THE PROBLEM:
Within the data that follows, tally every line containing "forms". Provide only the tally.

DATA FOR ANALYSIS:
/---

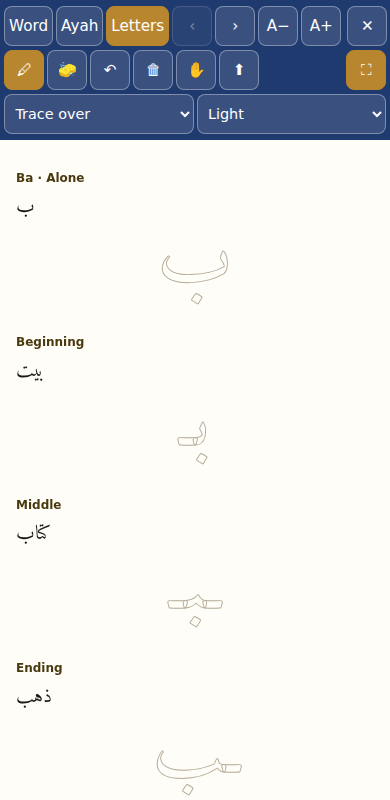
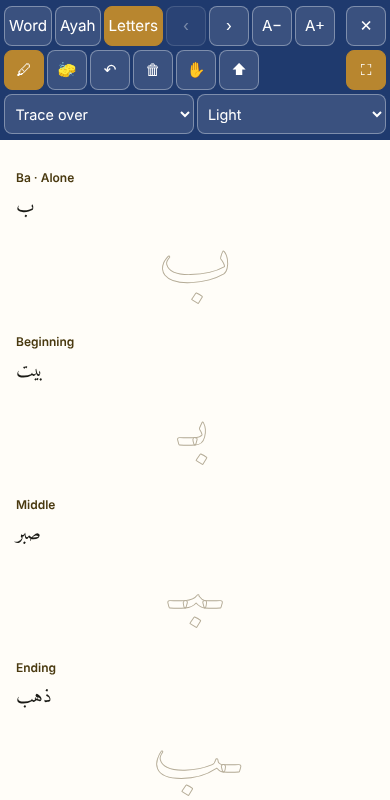
Review #935: three example words put the letter in the named place; the data check asserts position (PCF MSA J35)
Claude-Session: https://claude.ai/code/session_01EXxaMgDxPuADkuAus61QVX

diff --git a/app/js/arabic-letters.js b/app/js/arabic-letters.js
@@ -13,10 +13,10 @@ export const ARABIC_LETTERS = [
     examples: { alone: "ا", start: "ابن", middle: "كتاب", end: "عصا" } },
   { id: "ba", letter: "ب", name: { en: "Ba", bn: "বা" }, joinsLeft: true,
     forms: { alone: "ب", start: "بـ", middle: "ـبـ", end: "ـب" },
-    examples: { alone: "ب", start: "بيت", middle: "كتاب", end: "ذهب" } },
+    examples: { alone: "ب", start: "بيت", middle: "صبر", end: "ذهب" } },
   { id: "ta", letter: "ت", name: { en: "Ta", bn: "তা" }, joinsLeft: true,
     forms: { alone: "ت", start: "تـ", middle: "ـتـ", end: "ـت" },
-    examples: { alone: "ت", start: "تمر", middle: "بيت", end: "بنت" } },
+    examples: { alone: "ت", start: "تمر", middle: "كتاب", end: "بنت" } },
   { id: "tha", letter: "ث", name: { en: "Tha", bn: "ছা" }, joinsLeft: true,
     forms: { alone: "ث", start: "ثـ", middle: "ـثـ", end: "ـث" },
     examples: { alone: "ث", start: "ثوب", middle: "مثل", end: "حدث" } },
@@ -34,7 +34,7 @@ export const ARABIC_LETTERS = [
     examples: { alone: "د", start: "درس", middle: "بدر", end: "ولد" } },
   { id: "dhal", letter: "ذ", name: { en: "Dhal", bn: "যাল" }, joinsLeft: false,
     forms: { alone: "ذ", start: "ذ", middle: "ـذ", end: "ـذ" },
-    examples: { alone: "ذ", start: "ذهب", middle: "نذر", end: "كذب" } },
+    examples: { alone: "ذ", start: "ذهب", middle: "نذر", end: "أخذ" } },
   { id: "ra", letter: "ر", name: { en: "Ra", bn: "রা" }, joinsLeft: false,
     forms: { alone: "ر", start: "ر", middle: "ـر", end: "ـر" },
     examples: { alone: "ر", start: "رجل", middle: "برد", end: "نور" } },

\---

EXERCISE RESPONSE:
5